Eloise Ogden/MDN President George H.W. Bush signed one of the props of the TBM-3E Avenger in 2013. The plane was dedicated to the former president who flew TBM Avengers during World War II.

They fought for freedom.

Several planes of the Texas Flying Legends Museum collection saw action in World War II. Some of of them are displayed in the Dakota Territory Air Museum in Minot.

“This aircraft actually sank two Japanese ships, a destroyer and a cruiser, and the names of them are right up here on the side,” said Warren Pietsch, Minot, chief pilot and vice president of operations for the Texas Flying Legends Museum, telling about the TBM-3E Avenger at the Minot air museum.

He pointed out the names of the ships, the Nashi (a destroyer) and the Oyodo (a cruiser) are shown on the side of the plane.

“It was two different crews, same day,” he said.

Eloise Ogden/MDN This P-40 owned by the Texas Flying Legends Museum fought against the Japanese in the Aleutians during World War II. It is displayed in the Dakota Territory Air Museum in Minot.

The TBM also dropped supplies to allied prisoners of war right after the atomic bomb was dropped on Japan, he said. “It also flew over the surrender ceremonies on the USS Missouri.”

“The thing about these airplanes is usually they don’t come back especially in the Pacific. They’d dump them off the carriers so they would have more room for troops to come home,” he said.

President George H.W. Bush has signed one of the prop blades. In 2013, the plane was dedicated to the former president who flew TBM Avengers in World War II, according to TFLM information.

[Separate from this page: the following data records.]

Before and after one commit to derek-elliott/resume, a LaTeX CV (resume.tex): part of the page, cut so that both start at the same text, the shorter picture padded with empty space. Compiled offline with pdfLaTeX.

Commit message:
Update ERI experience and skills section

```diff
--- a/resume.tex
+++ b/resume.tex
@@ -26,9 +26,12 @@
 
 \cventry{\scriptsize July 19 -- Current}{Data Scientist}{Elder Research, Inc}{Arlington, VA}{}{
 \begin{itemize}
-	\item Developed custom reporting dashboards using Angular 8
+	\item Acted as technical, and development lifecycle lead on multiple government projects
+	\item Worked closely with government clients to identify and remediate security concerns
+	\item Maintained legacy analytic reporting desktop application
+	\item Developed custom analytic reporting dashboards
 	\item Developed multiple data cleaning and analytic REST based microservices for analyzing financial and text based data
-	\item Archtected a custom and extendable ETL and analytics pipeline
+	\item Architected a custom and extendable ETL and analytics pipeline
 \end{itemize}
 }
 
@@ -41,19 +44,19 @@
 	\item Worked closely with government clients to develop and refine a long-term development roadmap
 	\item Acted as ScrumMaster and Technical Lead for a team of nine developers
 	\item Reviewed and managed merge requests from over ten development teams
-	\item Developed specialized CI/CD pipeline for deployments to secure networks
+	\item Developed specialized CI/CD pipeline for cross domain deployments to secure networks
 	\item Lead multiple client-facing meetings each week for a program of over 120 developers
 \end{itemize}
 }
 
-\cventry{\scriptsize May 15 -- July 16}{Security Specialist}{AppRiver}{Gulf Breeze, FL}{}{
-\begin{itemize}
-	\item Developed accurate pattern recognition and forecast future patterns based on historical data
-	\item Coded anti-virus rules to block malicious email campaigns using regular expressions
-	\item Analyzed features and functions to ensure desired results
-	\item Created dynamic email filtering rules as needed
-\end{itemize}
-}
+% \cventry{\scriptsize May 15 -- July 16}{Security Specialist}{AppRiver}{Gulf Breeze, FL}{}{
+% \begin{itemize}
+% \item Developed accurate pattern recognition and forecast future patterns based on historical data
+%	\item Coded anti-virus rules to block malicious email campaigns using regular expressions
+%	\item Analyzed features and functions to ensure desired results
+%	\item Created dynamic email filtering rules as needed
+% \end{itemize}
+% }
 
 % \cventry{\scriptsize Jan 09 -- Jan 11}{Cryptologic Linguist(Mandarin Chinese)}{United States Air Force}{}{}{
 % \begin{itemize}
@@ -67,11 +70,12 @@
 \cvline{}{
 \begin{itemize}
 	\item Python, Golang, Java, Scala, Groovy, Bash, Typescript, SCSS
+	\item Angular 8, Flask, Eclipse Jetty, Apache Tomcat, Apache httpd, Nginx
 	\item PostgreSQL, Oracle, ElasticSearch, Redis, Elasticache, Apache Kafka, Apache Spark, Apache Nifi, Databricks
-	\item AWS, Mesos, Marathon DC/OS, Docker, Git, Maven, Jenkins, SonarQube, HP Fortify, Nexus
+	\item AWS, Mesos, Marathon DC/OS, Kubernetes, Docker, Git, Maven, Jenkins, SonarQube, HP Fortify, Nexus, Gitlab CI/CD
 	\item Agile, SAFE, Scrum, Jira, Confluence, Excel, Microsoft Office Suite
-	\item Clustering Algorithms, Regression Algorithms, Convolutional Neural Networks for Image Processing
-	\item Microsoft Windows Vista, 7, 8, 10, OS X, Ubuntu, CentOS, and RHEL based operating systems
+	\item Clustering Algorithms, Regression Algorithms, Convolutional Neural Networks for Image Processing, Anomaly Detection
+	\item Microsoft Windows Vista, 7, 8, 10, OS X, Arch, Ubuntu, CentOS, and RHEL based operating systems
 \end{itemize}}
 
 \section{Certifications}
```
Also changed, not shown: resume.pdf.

“This P-40,” Pietsch said, indicating a nearby plane, “was in the Aleutians during the war and fought against the Japanese in the Aleutians.”

Another P-40 in the hangar with its engine removed at this time was a lend-lease airplane that was in Russia involved in a dog fight with four Luftwaffe’s (German air force) airplanes,” Pietsch said. He said the pilot and his wingman both became disoriented and ended up landing in a swamp near Murmansk in Russia. “That’s where the airplane was recovered from,” Pietsch said.

He said two trainers in the hangar were used during the war to train pilots.

The Supermarine Spitfire Mk IX and the Japanese A6M2 Model 21 Zero also saw combat action. They will be arriving at the museum later this summer.

Pietsch said the Spitfire flew 74 missions in World War II in the European Theater. The plane was with the Polish Volunteer Royal Air Force Squadrons and the Free French RAF Squadrons.

He said the Zero saw action in the South Pacific as the enemy. He said it was stationed just south of Bougainville in the Solomon Islands.

“Honoring Our Past – Inspiring Our Future,” is the motto of the Texas Flying Legends Museum.

Texas Flying Legends Museum planes make a number of appearances in air shows and other events during the year. When they appear they are always the topic of discussion for many people. He said the TBM had a crew of three so it’s not uncommon for someone to stop by and tell about their experiences in the TBM. “Just about every show we go to a World War II veteran comes up and talks about the airplanes,” he said.

The Texas Flying Legends Museum’s warbirds will be at the Dakota Territory Air Museum until about July 24.

The Zero and Spitfire are scheduled to return to the Minot air museum in early August and will remain here until Sept. 6.

The planes will be in a number of shows this fall, including the air races in Reno, Nev., a display at Edwards Air Force Base, Calif., for the 70th anniversary of the Air Force and flying at Nellis AFB at Las Vegas, Nev., for Aviation Nation, an event including the U.S. Air Force Thunderbirds.